- **PROBLEM TO SOLVE**: Every entry below needs to be repeated exactly as written.

***** DATA FOR REVIEW

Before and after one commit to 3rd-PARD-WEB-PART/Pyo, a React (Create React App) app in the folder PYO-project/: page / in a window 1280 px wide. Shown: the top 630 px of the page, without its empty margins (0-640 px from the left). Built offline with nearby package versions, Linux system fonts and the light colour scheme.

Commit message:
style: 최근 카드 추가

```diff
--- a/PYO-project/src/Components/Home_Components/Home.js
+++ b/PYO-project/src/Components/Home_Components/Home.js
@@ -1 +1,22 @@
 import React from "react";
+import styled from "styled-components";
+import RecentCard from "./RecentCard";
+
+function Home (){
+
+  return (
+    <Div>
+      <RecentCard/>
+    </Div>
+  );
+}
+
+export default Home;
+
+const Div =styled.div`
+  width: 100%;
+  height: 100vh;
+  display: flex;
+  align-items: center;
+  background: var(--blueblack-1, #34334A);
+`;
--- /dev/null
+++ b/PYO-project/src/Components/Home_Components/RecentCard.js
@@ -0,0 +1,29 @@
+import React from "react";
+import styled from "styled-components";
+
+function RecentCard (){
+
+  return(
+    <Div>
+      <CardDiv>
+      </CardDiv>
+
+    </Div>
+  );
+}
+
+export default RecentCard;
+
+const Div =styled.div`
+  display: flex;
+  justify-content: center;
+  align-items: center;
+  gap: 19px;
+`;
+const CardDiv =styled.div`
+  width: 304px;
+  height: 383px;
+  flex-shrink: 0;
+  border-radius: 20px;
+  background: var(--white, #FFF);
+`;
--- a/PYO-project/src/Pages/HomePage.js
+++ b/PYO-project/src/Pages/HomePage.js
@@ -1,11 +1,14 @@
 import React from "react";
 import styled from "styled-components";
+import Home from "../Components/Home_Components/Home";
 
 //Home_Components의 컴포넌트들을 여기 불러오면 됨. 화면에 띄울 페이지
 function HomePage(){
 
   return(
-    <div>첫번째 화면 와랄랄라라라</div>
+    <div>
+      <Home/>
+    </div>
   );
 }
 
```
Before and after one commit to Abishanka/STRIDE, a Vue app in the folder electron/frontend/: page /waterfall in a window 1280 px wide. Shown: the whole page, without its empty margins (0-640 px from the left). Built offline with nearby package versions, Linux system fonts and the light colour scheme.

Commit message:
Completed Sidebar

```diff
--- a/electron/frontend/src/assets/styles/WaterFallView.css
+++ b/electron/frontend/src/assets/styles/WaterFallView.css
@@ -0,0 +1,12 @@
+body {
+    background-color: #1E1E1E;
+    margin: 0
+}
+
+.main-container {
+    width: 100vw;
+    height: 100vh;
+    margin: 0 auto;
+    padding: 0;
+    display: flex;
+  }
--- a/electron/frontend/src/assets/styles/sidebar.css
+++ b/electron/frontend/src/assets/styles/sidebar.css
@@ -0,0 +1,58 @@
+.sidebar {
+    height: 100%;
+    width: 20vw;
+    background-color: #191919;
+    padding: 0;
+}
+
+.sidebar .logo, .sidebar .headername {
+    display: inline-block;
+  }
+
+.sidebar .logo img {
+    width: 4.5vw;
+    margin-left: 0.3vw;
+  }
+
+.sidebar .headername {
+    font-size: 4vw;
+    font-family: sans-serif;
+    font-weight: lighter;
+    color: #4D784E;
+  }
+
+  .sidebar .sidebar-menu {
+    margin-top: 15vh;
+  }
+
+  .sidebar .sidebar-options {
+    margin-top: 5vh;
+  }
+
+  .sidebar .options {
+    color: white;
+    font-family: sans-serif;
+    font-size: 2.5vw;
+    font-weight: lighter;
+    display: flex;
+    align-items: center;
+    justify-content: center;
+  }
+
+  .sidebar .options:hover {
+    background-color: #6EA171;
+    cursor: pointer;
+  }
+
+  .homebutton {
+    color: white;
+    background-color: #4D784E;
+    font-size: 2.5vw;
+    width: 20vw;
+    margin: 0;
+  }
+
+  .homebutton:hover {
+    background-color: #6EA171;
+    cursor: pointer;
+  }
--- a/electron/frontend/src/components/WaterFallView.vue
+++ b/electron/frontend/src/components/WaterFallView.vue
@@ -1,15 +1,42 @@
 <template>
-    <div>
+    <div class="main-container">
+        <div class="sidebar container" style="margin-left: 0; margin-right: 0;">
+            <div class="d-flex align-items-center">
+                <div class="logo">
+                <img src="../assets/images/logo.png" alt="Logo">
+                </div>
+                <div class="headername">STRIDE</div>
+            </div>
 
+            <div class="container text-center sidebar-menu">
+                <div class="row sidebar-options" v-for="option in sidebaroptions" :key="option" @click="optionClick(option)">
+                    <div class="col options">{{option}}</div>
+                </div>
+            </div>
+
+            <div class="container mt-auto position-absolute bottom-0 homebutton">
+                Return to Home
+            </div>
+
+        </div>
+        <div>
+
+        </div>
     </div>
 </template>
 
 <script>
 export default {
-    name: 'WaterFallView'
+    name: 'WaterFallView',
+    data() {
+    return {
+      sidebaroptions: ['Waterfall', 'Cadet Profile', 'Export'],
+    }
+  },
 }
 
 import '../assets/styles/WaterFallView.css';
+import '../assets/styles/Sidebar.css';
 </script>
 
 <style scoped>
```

**********

- **EXERCISE OUTPUT**:
Before and after one commit to 3rd-PARD-WEB-PART/Pyo, a React (Create React App) app in the folder PYO-project/: page / in a window 1280 px wide. Shown: the top 630 px of the page, without its empty margins (0-640 px from the left). Built offline with nearby package versions, Linux system fonts and the light colour scheme.

Commit message:
style: 최근 카드 추가

```diff
--- a/PYO-project/src/Components/Home_Components/Home.js
+++ b/PYO-project/src/Components/Home_Components/Home.js
@@ -1 +1,22 @@
 import React from "react";
+import styled from "styled-components";
+import RecentCard from "./RecentCard";
+
+function Home (){
+
+  return (
+    <Div>
+      <RecentCard/>
+    </Div>
+  );
+}
+
+export default Home;
+
+const Div =styled.div`
+  width: 100%;
+  height: 100vh;
+  display: flex;
+  align-items: center;
+  background: var(--blueblack-1, #34334A);
+`;
--- /dev/null
+++ b/PYO-project/src/Components/Home_Components/RecentCard.js
@@ -0,0 +1,29 @@
+import React from "react";
+import styled from "styled-components";
+
+function RecentCard (){
+
+  return(
+    <Div>
+      <CardDiv>
+      </CardDiv>
+
+    </Div>
+  );
+}
+
+export default RecentCard;
+
+const Div =styled.div`
+  display: flex;
+  justify-content: center;
+  align-items: center;
+  gap: 19px;
+`;
+const CardDiv =styled.div`
+  width: 304px;
+  height: 383px;
+  flex-shrink: 0;
+  border-radius: 20px;
+  background: var(--white, #FFF);
+`;
--- a/PYO-project/src/Pages/HomePage.js
+++ b/PYO-project/src/Pages/HomePage.js
@@ -1,11 +1,14 @@
 import React from "react";
 import styled from "styled-components";
+import Home from "../Components/Home_Components/Home";
 
 //Home_Components의 컴포넌트들을 여기 불러오면 됨. 화면에 띄울 페이지
 function HomePage(){
 
   return(
-    <div>첫번째 화면 와랄랄라라라</div>
+    <div>
+      <Home/>
+    </div>
   );
 }
 
```
Before and after one commit to Abishanka/STRIDE, a Vue app in the folder electron/frontend/: page /waterfall in a window 1280 px wide. Shown: the whole page, without its empty margins (0-640 px from the left). Built offline with nearby package versions, Linux system fonts and the light colour scheme.

Commit message:
Completed Sidebar

```diff
--- a/electron/frontend/src/assets/styles/WaterFallView.css
+++ b/electron/frontend/src/assets/styles/WaterFallView.css
@@ -0,0 +1,12 @@
+body {
+    background-color: #1E1E1E;
+    margin: 0
+}
+
+.main-container {
+    width: 100vw;
+    height: 100vh;
+    margin: 0 auto;
+    padding: 0;
+    display: flex;
+  }
--- a/electron/frontend/src/assets/styles/sidebar.css
+++ b/electron/frontend/src/assets/styles/sidebar.css
@@ -0,0 +1,58 @@
+.sidebar {
+    height: 100%;
+    width: 20vw;
+    background-color: #191919;
+    padding: 0;
+}
+
+.sidebar .logo, .sidebar .headername {
+    display: inline-block;
+  }
+
+.sidebar .logo img {
+    width: 4.5vw;
+    margin-left: 0.3vw;
+  }
+
+.sidebar .headername {
+    font-size: 4vw;
+    font-family: sans-serif;
+    font-weight: lighter;
+    color: #4D784E;
+  }
+
+  .sidebar .sidebar-menu {
+    margin-top: 15vh;
+  }
+
+  .sidebar .sidebar-options {
+    margin-top: 5vh;
+  }
+
+  .sidebar .options {
+    color: white;
+    font-family: sans-serif;
+    font-size: 2.5vw;
+    font-weight: lighter;
+    display: flex;
+    align-items: center;
+    justify-content: center;
+  }
+
+  .sidebar .options:hover {
+    background-color: #6EA171;
+    cursor: pointer;
+  }
+
+  .homebutton {
+    color: white;
+    background-color: #4D784E;
+    font-size: 2.5vw;
+    width: 20vw;
+    margin: 0;
+  }
+
+  .homebutton:hover {
+    background-color: #6EA171;
+    cursor: pointer;
+  }
--- a/electron/frontend/src/components/WaterFallView.vue
+++ b/electron/frontend/src/components/WaterFallView.vue
@@ -1,15 +1,42 @@
 <template>
-    <div>
+    <div class="main-container">
+        <div class="sidebar container" style="margin-left: 0; margin-right: 0;">
+            <div class="d-flex align-items-center">
+                <div class="logo">
+                <img src="../assets/images/logo.png" alt="Logo">
+                </div>
+                <div class="headername">STRIDE</div>
+            </div>
 
+            <div class="container text-center sidebar-menu">
+                <div class="row sidebar-options" v-for="option in sidebaroptions" :key="option" @click="optionClick(option)">
+                    <div class="col options">{{option}}</div>
+                </div>
+            </div>
+
+            <div class="container mt-auto position-absolute bottom-0 homebutton">
+                Return to Home
+            </div>
+
+        </div>
+        <div>
+
+        </div>
     </div>
 </template>
 
 <script>
 export default {
-    name: 'WaterFallView'
+    name: 'WaterFallView',
+    data() {
+    return {
+      sidebaroptions: ['Waterfall', 'Cadet Profile', 'Export'],
+    }
+  },
 }
 
 import '../assets/styles/WaterFallView.css';
+import '../assets/styles/Sidebar.css';
 </script>
 
 <style scoped>
```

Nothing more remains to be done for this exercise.